(Entries taken from a collection)
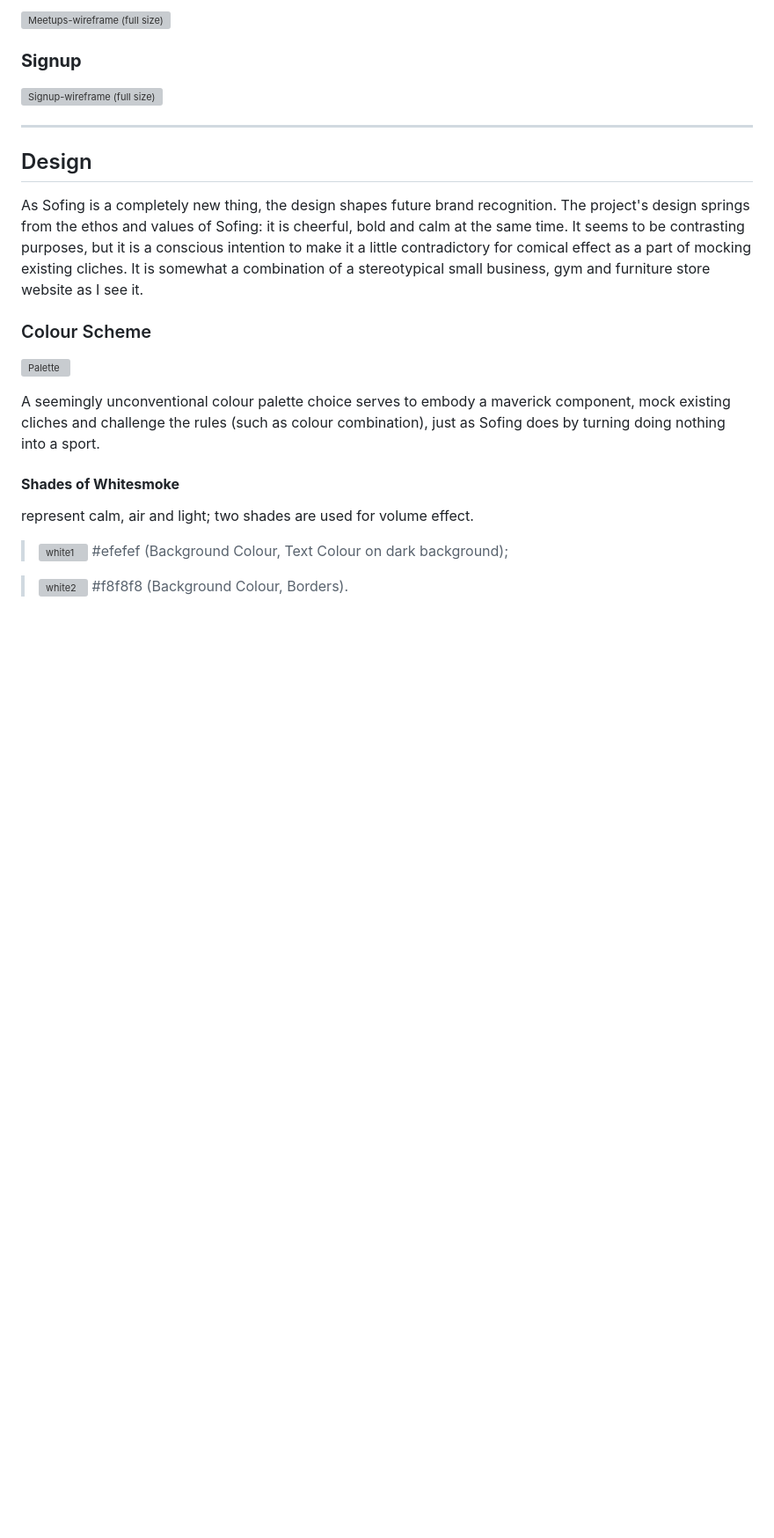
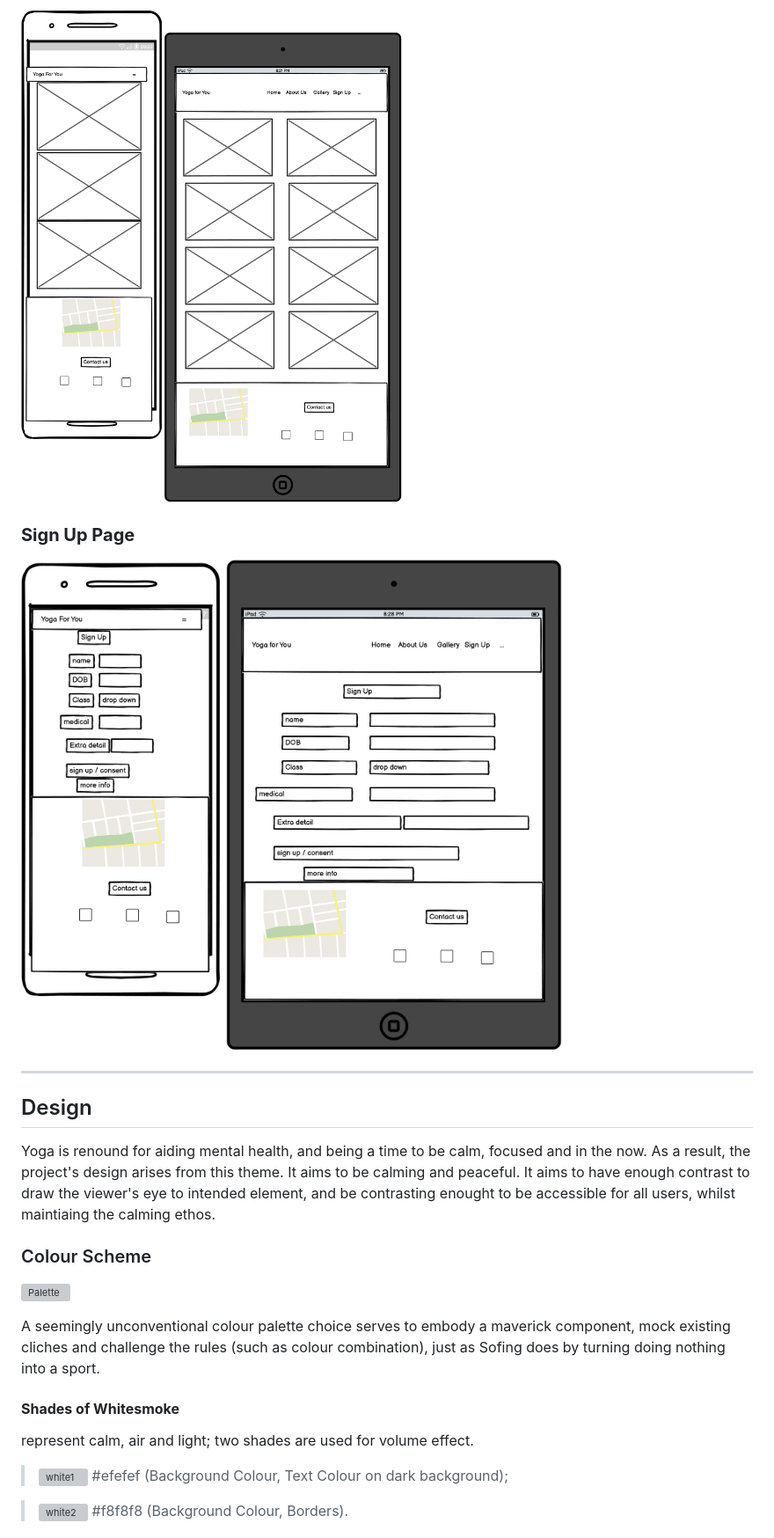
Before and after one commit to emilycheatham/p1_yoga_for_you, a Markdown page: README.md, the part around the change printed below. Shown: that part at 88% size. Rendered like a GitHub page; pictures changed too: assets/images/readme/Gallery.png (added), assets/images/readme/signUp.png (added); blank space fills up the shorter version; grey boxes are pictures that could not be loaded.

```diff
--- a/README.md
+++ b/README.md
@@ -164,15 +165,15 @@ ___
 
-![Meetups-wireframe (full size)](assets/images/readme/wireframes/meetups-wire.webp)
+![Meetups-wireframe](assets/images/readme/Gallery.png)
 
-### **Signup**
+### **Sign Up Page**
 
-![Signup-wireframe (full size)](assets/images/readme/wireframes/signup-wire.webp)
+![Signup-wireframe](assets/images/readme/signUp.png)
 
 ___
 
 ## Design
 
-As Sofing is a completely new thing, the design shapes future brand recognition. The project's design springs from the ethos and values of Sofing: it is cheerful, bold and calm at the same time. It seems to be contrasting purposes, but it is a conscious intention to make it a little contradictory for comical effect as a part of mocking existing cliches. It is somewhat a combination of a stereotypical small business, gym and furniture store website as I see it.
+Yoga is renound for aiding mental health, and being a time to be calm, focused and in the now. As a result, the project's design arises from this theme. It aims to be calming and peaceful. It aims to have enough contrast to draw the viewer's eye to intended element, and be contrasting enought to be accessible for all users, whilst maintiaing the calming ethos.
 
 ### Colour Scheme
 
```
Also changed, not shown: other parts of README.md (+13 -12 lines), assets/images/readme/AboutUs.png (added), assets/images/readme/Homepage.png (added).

### Task item
Wherever the string "full" appears in the records, copy the whole line.

### Task result
-![Meetups-wireframe (full size)](assets/images/readme/wireframes/meetups-wire.webp)
-![Signup-wireframe (full size)](assets/images/readme/wireframes/signup-wire.webp)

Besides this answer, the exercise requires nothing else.